by: Amar Kapadia
LAWRENCEVILLE, N.J. – Here at Rider, and at campuses across the nation, the availability of text messaging is causing professors to compete with cell phones for their students’ attention. Christina Chang of collegnews.com reports that in a Wilkes University survey, over nine in 10 students have admitted to texting in class. In the same Wilkes survey, psychology professors Deborah Tindell and Robert Bohlander found that a majority of the 269 students surveyed (62 percent) thought it was okay to text during class, while 10 percent said they messaged during exams and 3 percent admitted to cheating on tests. As for Rider students, not everyone agrees on whether texting is disruptive.
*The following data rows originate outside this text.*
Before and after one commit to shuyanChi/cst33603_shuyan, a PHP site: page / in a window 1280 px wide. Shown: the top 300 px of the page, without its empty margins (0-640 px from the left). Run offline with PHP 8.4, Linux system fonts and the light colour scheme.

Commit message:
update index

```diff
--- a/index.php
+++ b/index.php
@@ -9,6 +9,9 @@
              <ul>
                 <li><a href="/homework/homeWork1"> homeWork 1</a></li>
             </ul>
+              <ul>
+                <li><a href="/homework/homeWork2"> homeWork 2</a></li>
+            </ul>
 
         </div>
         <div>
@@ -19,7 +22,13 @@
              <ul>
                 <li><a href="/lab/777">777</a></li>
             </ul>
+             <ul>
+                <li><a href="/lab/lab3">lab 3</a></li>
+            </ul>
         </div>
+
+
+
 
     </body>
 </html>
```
Donovan Scott, a freshman majoring in Human Resource Management, says that “I don’t really see a problem with that as long as you’re (getting) work done on time.” Texting is also a part of life says senior Andrea Panno. She says that “Most teachers are beginning to realize, and the rest will follow shortly, that teaching at the college level means your classrooms are filled with students who have jobs, internships, four other professors e-mailing them; All the while they are trying to stay connected to their family and social life. With that going on, one particular class is not more important to a student than the other things they have going on in their life.” Other students, however, take a different view. “I think it is very, very rude towards the professor and distracting to the fellow students. I think it’s just as bad as talking when the professor is talking,” says Marci Risch, a student in Liberal Studies. Aaron Hatch, a Rider graduate student in the school’s psychology program compares texting to the days of passing notes. “It’s disruptive for the class and the teacher, but it also takes the student’s attention away from what’s being taught.”
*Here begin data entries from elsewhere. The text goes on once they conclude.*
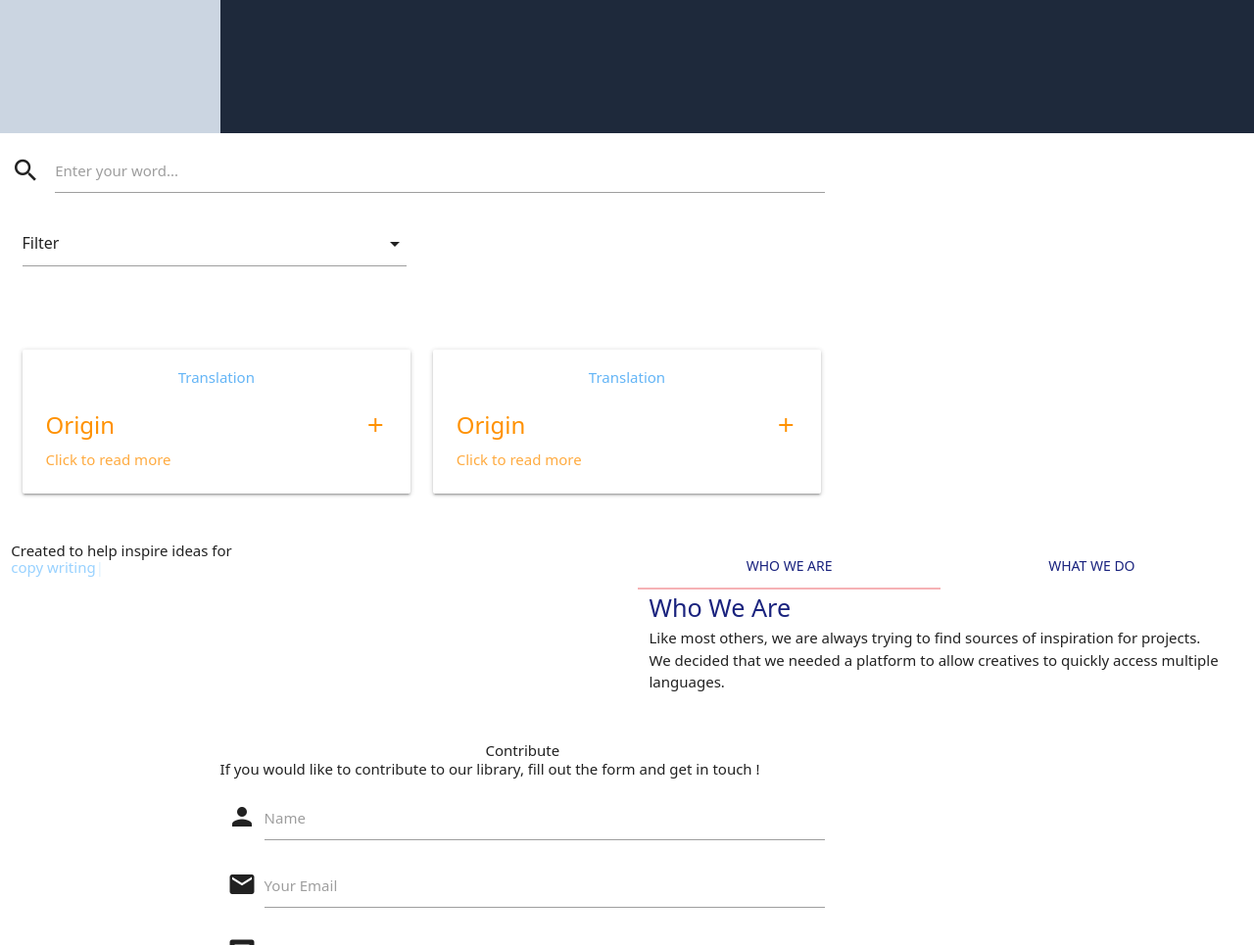
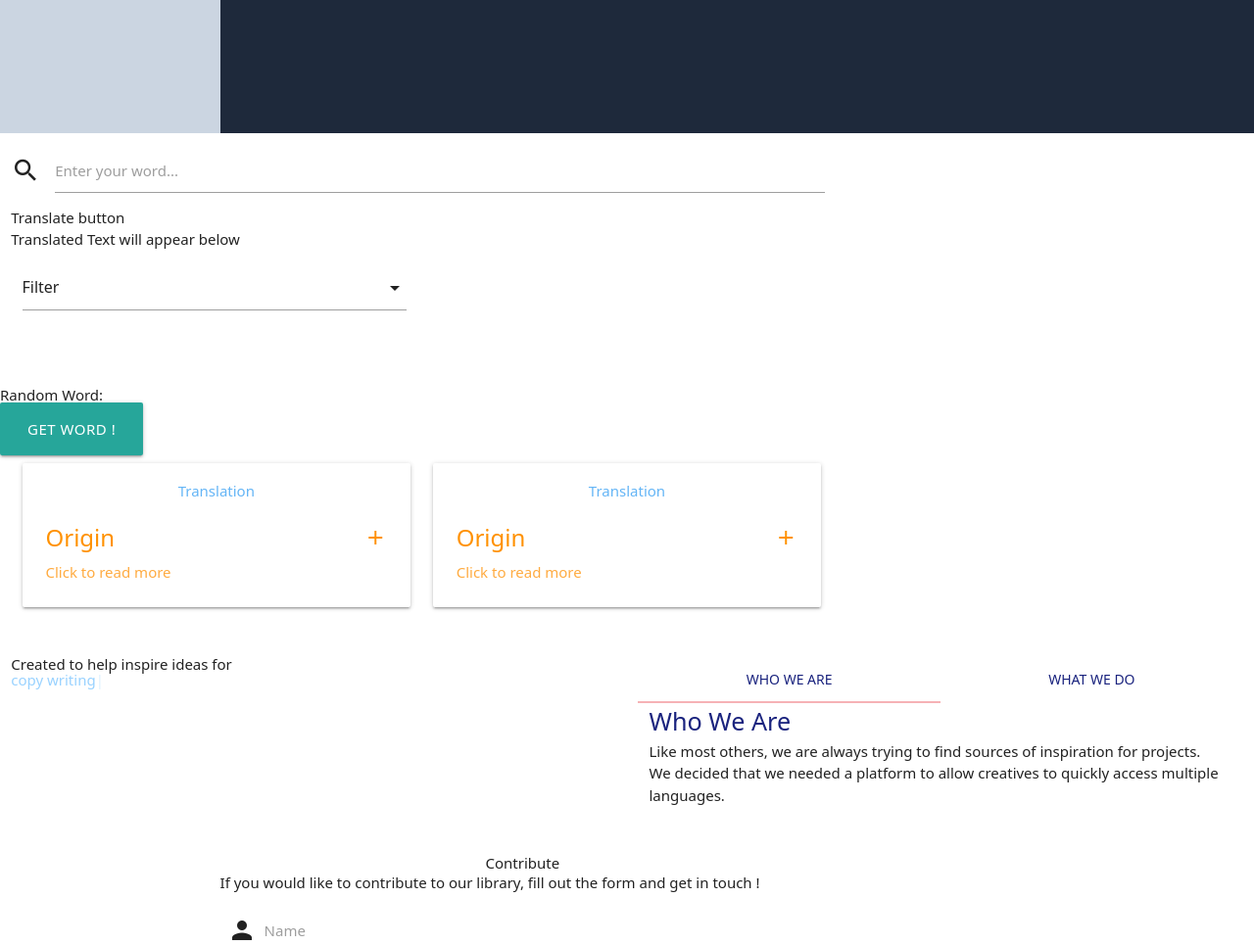
Before and after one commit to Samantha-Sokolis/team-project-1, a plain HTML site: page index.html in a window 1280 px wide. Shown: the part 1240-2205 px from the top of the page at 98% size. Drawn offline with nearby package versions, Linux system fonts and the light colour scheme; no server answers.

Commit message:
Added random Word generator section

```diff
--- a/index.html
+++ b/index.html
@@ -24,22 +24,27 @@
             <div class="nav-wrapper blue lighten-2">
                 <a href="#!" class="brand-logo"><img src="./assets/wordup_logo_hero_white.png"></a>
                 <ul class="right hide-on-med-and-down">
-              <li><a href="sass.html"><h5>How-to</h5></a></li>
-              <li><a href="badges.html"><h5>History</h5></a></li>
+                    <li><a href="sass.html">
+                            <h5>How-to</h5>
+                        </a></li>
+                    <li><a href="badges.html">
+                            <h5>History</h5>
+                        </a></li>
                 </ul>
             </div>
         </nav>
     </div>
     </head>
 
-<body>
         <div class="container">
             <div class="row">
                 <div class="section">
                     <form class="col s12">
                         <!--HERO LOGO 'main page' when browser is first seen. OnClick event - when user enters a word into the search and/or selects filters - presses TRANSLATE button - hero image hides-->
                         <div id="hideaway" style="display:block;"><img src="assets/wordup_logo_hero.png" width="60%">
-                <a href="javascript:;" onClick="document.getElementById('hideaway').style.display='none';"><h4>TRANSLATE</h4></a>
+                            <a href="javascript:;" onClick="document.getElementById('hideaway').style.display='none';">
+                                <h4>TRANSLATE</h4>
+                            </a>
                         </div>
                     </form>
                 </div>
@@ -130,14 +135,21 @@
         <!-- Word of the Day -->
         <!-- Fun fact PH-->
         <!-- Add form for search bar-->
+        <section>
         <div class="container">
             <div class="row">
                 <form class="col s12">
                     <div class="row">
                         <div class="input-field col s8">
-                        <i class="material-icons prefix">search</i>
-                        <textarea id="icon_prefix2" class="materialize-textarea"></textarea>
+                            <i class="material-icons prefix" >search</i>
+                            <textarea id="translate-input" class="materialize-textarea"></textarea>
+                            <button id-="translate-btn"> Translate button </button>
                             <label for="icon_prefix2">Enter your word...</label>
+
+                            <p class="translated-text"> Translated Text will appear below </p>
+                            <div id="output"></div>
+
+
                             <!--Add multiple select dropdown for filtering search request-->
                             <div class="input-field col s6">
                                 <select multiple>
@@ -152,6 +164,16 @@
                 </form>
             </div>
         </div>
+    </section>
+
+        <!--- Random word -->
+
+        <div class="random-word-box">
+            <h1> Random Word: <span id= "randomWord"> </span> </h1>
+            <button type="submit" id="random-button"> <a class="waves-effect waves-light btn-large"> Get Word !</a></button>
+
+
+        </div>
         <!-- Result card for translation with activator to show more -->
         <section class="results-all">
             <div class="container">
@@ -164,12 +186,14 @@
                                     <h3 class="activator">Translation</h3>
                                 </div>
                                 <div class="card-content">
-                          <span class="card-title activator orange-text text-accent-3 origin" >Origin<i class="material-icons right">add</i></span>
+                                    <span class="card-title activator orange-text text-accent-3 origin">Origin<i
+                                            class="material-icons right">add</i></span>
                                     <p class="activator orange-text text-accent-2">Click to read more</p>
                                 </div>
                                 <!--Card reveal to display additional information-->
                                 <div class="card-reveal blue lighten-2">
-                          <span class="card-title white-text">Translation<i class="material-icons right">close</i></span>
+                                    <span class="card-title white-text">Translation<i
+                                            class="material-icons right">close</i></span>
                                     <!--List items showing additional information for each card-->
                                     <ul class="white-text more">
                                         <li class="origin"><b>Origin: </b>example</li>
@@ -189,12 +213,14 @@
                                     <h3 class="activator">Translation</h3>
                                 </div>
                                 <div class="card-content">
-                          <span class="card-title activator orange-text text-accent-3 origin" >Origin<i class="material-icons right">add</i></span>
+                                    <span class="card-title activator orange-text text-accent-3 origin">Origin<i
+                                            class="material-icons right">add</i></span>
                                     <p class="activator orange-text text-accent-2">Click to read more</p>
                                 </div>
                                 <!--Card reveal to display additional information-->
                                 <div class="card-reveal blue lighten-2">
-                          <span class="card-title white-text">Translation<i class="material-icons right">close</i></span>
+                                    <span class="card-title white-text">Translation<i
+                                            class="material-icons right">close</i></span>
                                     <!--List items showing additional information for each card-->
                                     <ul class="white-text more">
                                         <li class="origin"><b>Origin: </b>example</li>
@@ -216,14 +242,12 @@
 
         <!-- Recent search ASISH -->
 
-
         <!-- About -->
         <section class="section container" id="services">
             <div class="row">
                 <div class="col s12 l6" id="About">
                     <h2> Created to help inspire ideas for</h2>
                     <h2> <span class="auto-type" id="auto-text"></span> </h2>
-
 
                 </div>
                 <div class="col s12 l6 ">
@@ -239,13 +263,16 @@
                     <div id="who" class="col s12">
                         <p class="flow-text indigo-text text-darken-4"> Who We Are </p>
                         <p> Like most others, we are always trying to find sources of inspiration for projects. </p>
-                        <p> We decided that we needed a platform to allow creatives to quickly access multiple languages.</p>
+                        <p> We decided that we needed a platform to allow creatives to quickly access multiple
+                            languages.</p>
 
                     </div>
                     <div id="what" class="col s12">
                         <p class="flow-text indigo-text text-darken-4">What we do</p>
-                        <p> Word UP provides users the option to translate a word into multiple languages with just one search! </p>
-                        <p> Built for creative professionals to spark ideas for brand/product names or copy writing and campaigns. </p>
+                        <p> Word UP provides users the option to translate a word into multiple languages with just one
+                            search! </p>
+                        <p> Built for creative professionals to spark ideas for brand/product names or copy writing and
+                            campaigns. </p>
                     </div>
                 </div>
             </div>
@@ -313,8 +340,6 @@
             </div>
         </footer>
 
-
-
     </body>
     <!-- Compiled and minified JavaScript links-->
     <script src="https://code.jquery.com/jquery-3.5.1.min.js"></script>
```
Lines whose indentation alone changed are shown as unchanged.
Some professors also are not happy with the idea of texting in class. Dr. Barry Janes, a professor in the communications department, says that “I think it is distracting. I think that is because I’m old school.” He believes that students text because they think they are good at multitasking. “But I haven’t seen any evidence to that effect.” Dr. Sigfredo Hernandez, associate professor of marketing, says that texting is bothersome to the other students, since he uses team learning in class. He explains that, “I think that’s better than answering their (students) cellphones in class but it is still a distraction because I use team learning in my class. It is particularly distracting when students in their teams are working on a task and one of the team members is texting.”
Dr. Yun Xia, professor of communication, says that in a survey he conducted over the summer, roughly two – thirds of students who responded admitted to texting “… at least five times each week. You calculate (it) and you have once every day…”, he says.
According to the survey, Dr. Xia says that texting is “a real common problem in the classroom.” The problem is common, with many students admitting to texting more than once each week. In addition, Dr. Xia reveals that students spend between ten to fifteen minutes of class time texting, which can distract from learning. One of the main reasons they do this, he says, is “to find out what their friends are doing.” However, there may be a silver lining to text messaging during class: A small fraction of the respondents said they text their peers to enhance learning. “Once in a while, they don’t understand what’s going on in the class. They text message their friends and ask them, ‘What’s going on? What does this term mean? What does that’ they have a question, they need help.” He also says that texting their friends helps with group work. While text messaging, he continues, is mostly done by students trying to connect socially, it can be useful sometimes. “So text messaging is not a hundred percent bad. We hope that part [texting to get help] becomes bigger, that is the small number of students who can get some help.”
So while there may be differing opinions on the subject, the debate on whether texting is good may not be going away anytime soon. As Andrea Panno says, “To penalize students for using their phones in class is simply unrealistic and unacceptable because society is now a multitasking community that feeds off of constant and instant communication.”